Before everything descends into 18 hours of post-election punditry and chaos, a quick update on the dog.
Last week he developed an infection around the site of his April surgery, complete with oozing drainage channel just below his knee. After a couple days of antibiotics, he's stopped oozing. We met with his surgeon today, and she said that the infection is in retreat, so he probably won't need additional surgery to pull the plates out. We'll continue antibiotics for three more weeks and I'll keep an eye on his knee through the end of the year.
The surgeon also hypothesized that the proximate cause of the infection was, ironically, his teeth-cleaning last month. She said she has observed cases where mouth bacteria can get into the bloodstream during cleaning, and interfaces between surgical steel and bone make good hiding places for them.
Fortunately, at 12½ years old, Parker will probably never have his teeth cleaned again—at least not by a vet while under anaesthesia.
So, Parker is fine, with no further ill effects except for another few days with the cone.
My move isn't really over yet.
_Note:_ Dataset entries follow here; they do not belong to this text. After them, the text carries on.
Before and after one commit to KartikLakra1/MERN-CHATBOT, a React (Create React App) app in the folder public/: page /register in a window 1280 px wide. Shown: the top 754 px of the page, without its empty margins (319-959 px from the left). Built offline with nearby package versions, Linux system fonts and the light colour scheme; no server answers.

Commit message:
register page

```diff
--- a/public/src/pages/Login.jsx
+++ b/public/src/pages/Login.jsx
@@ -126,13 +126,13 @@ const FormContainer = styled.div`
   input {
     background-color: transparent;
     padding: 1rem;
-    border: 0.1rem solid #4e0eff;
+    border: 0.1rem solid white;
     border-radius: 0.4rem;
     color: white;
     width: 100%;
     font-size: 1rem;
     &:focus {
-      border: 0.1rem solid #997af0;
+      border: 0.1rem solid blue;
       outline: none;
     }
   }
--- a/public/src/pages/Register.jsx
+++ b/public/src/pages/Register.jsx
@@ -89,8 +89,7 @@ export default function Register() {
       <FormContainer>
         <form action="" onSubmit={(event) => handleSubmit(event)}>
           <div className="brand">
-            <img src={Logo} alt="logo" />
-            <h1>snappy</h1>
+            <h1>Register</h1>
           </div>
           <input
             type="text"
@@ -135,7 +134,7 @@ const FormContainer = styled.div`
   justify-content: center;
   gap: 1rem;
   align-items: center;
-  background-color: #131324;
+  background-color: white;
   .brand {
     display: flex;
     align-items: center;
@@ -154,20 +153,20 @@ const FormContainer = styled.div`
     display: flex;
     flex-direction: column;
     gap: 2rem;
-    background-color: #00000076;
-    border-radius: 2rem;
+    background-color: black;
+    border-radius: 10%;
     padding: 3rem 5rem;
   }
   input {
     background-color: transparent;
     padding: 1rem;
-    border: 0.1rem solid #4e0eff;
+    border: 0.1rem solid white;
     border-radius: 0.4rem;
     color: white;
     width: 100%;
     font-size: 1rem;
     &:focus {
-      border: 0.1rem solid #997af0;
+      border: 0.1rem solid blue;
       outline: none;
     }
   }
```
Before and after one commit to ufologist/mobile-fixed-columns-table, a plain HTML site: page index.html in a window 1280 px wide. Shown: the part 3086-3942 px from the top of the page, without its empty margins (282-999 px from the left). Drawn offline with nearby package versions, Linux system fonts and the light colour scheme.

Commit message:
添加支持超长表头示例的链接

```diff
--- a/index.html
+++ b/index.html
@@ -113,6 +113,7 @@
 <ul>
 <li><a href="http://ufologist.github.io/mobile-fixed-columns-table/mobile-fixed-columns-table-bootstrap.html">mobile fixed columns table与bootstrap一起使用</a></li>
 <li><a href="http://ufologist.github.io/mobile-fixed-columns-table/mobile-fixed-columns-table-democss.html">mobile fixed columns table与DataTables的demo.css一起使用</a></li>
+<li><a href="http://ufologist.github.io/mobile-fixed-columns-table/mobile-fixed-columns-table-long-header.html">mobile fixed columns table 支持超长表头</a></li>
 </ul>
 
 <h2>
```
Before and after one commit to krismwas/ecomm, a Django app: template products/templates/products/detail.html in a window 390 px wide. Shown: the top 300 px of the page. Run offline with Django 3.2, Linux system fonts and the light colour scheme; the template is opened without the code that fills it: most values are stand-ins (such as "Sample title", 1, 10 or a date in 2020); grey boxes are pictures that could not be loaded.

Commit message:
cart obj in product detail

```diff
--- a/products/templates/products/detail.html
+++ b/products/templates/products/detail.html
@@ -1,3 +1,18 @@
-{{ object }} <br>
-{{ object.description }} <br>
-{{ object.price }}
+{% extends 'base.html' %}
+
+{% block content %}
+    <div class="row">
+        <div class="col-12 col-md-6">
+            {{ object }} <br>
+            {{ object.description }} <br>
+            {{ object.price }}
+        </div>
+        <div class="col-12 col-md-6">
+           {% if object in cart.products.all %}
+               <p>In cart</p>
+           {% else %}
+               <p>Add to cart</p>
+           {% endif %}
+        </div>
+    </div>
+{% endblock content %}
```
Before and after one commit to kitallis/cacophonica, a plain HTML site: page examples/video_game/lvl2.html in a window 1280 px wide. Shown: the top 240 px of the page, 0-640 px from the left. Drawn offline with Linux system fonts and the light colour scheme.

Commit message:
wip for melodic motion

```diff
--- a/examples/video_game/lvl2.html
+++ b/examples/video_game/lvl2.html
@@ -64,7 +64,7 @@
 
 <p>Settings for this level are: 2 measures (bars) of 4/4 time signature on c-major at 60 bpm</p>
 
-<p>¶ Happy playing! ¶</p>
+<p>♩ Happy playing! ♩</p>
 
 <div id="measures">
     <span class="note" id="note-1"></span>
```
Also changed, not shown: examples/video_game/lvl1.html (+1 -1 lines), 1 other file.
I still have about two, maybe three car loads at my old place. But they'll have to stay there because I'm totally pooped right now.
So far, the only casualties of the move seem to be a pizza stone and the connection bracket for my Nest thermostat. The latter is pretty annoying because I can't connect the thermostat without it. I swapped out my thermostat for the one that was in the apartment originally while the movers were moving, so it's entirely possible it's in a box somewhere. I hope so, because Nest doesn't sell parts.
And now, bed.
Oh, one other note: Parker got his cone off today. Happy dog.
Since I switched Internet providers in this move, I was able to leave my Nest Cam and Internet connection live for the move-out. Et voilà:
This doesn't happen often. Parker has a pretty good life, even when it consists solely of sleeping.
Today, however, the poor pup will have his teeth cleaned and a small fatty cyst removed from his eyelid, so he's now at the vet, hungry, anxious, and kenneled. Surgery is this afternoon. Then the groggy doggy will (most probably) suffer the indignity of a Cone of Shame for a few days.